Employers’ stumbles over implementing paycard programs have received too much publicity and push-back from the federal and state governments recently. It doesn’t have to be that way.
Jill Goebel, senior business leader at Visa, moderated a panel discussion on paycard best practices at the AmericanAssociation’s Annual Congress this spring. Here are highlights.
Know what you’re selling. There are two types of paycards:
- So-called PIN-based cards, which limit employees to one free transaction per pay period and can only be used at ATMs
- Swipe-based paycards that function more like traditional debit cards, which can be used anywhere.
Either card can be paired with convenience checks, so employees can cash out to the penny (a requirement of all state laws). The trend, according to one panelist, is moving away from PIN-based cards. Even better: You can split employees’ pay between direct deposit and paycards, another panelist pointed out.
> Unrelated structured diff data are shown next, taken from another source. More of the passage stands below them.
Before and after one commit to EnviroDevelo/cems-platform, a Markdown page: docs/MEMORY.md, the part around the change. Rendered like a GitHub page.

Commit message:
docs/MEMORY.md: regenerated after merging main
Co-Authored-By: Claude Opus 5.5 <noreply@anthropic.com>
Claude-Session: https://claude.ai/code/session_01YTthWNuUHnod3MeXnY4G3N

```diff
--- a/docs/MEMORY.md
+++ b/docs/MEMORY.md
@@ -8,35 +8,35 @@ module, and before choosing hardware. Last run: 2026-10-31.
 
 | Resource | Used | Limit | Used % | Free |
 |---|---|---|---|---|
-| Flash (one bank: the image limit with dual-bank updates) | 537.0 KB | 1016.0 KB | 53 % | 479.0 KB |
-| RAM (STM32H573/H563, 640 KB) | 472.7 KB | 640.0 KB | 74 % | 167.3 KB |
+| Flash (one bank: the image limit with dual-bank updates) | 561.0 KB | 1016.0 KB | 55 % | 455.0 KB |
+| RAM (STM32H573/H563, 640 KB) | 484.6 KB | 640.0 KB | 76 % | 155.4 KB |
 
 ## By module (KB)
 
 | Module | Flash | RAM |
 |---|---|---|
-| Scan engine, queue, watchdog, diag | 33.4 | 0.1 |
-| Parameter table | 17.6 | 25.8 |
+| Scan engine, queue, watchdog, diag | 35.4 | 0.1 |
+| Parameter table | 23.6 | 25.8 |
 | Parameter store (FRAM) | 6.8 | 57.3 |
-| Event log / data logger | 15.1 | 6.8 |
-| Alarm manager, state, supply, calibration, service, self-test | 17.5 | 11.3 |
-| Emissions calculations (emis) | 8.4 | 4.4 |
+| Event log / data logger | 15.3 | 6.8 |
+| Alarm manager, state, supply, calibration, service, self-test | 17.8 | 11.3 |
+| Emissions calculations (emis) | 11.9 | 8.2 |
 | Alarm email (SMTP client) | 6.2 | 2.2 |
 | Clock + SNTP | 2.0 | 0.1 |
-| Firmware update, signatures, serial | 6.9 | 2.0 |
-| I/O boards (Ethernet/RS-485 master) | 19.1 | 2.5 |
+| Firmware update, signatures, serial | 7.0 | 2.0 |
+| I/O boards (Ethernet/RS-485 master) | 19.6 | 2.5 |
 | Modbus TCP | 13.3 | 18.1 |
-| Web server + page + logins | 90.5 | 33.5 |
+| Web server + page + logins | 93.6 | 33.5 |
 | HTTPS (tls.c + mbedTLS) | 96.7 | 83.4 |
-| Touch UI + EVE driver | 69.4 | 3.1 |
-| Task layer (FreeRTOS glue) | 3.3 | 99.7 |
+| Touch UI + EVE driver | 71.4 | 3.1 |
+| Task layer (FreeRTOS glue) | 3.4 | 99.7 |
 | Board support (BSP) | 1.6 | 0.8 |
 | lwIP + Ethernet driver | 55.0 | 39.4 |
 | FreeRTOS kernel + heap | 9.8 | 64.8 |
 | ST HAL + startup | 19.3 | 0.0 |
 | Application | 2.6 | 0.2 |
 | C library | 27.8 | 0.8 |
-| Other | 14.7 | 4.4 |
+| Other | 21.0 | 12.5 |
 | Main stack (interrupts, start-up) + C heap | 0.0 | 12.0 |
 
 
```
Refining your sales pitch. Under federal law and most state laws, you can’t require employees to be paid by paycard. Nevertheless, good communication can steer employees toward paycards. Your message should focus on the benefits of having a card—the ability to swipe at a supermarket, free rewards from the vendor and—in one extreme case—the ability of a divorcing employee to keep private some of her pay by splitting pay between direct deposit and a paycard.
Key: How you present the choices to employees. One panelist pointed out, for example, that you can tell employees that they have a choice of A (paycards), B (direct deposit) or C (paper checks). There is no need to stress paper checks.
Back up your communication with a pay authorization form. This form alerts employees to how they’ll be paid and, importantly, discusses the fee schedule for paycards. Fees can apply when an employee uses a PIN-based card more than once; account maintenance fees can apply to swipe-based cards (e.g., inactivity fees will bleed a card down to $0).
Fee schedules are negotiable with the vendor. One panelist noted that you can put out a request for proposal to several vendors for their fee schedules.
It’s critical that employees understand the fees, and you may spend a lot of time training employees in this area. Idea: Ask your vendor to supply you with reports showing the fees employees have paid (the report won’t list employees by name). If you see many fee charges, you’ll know you need to ramp up your communication.
Ongoing due diligence. Everyone agreed that you should dump a vendor who has crummy customer service. Query employees about their experiences with their cards: Are their calls being answered? How long does it take to resolve problems? One panelist suggested, if possible, visiting the vendor’s call center to listen in on customer interactions.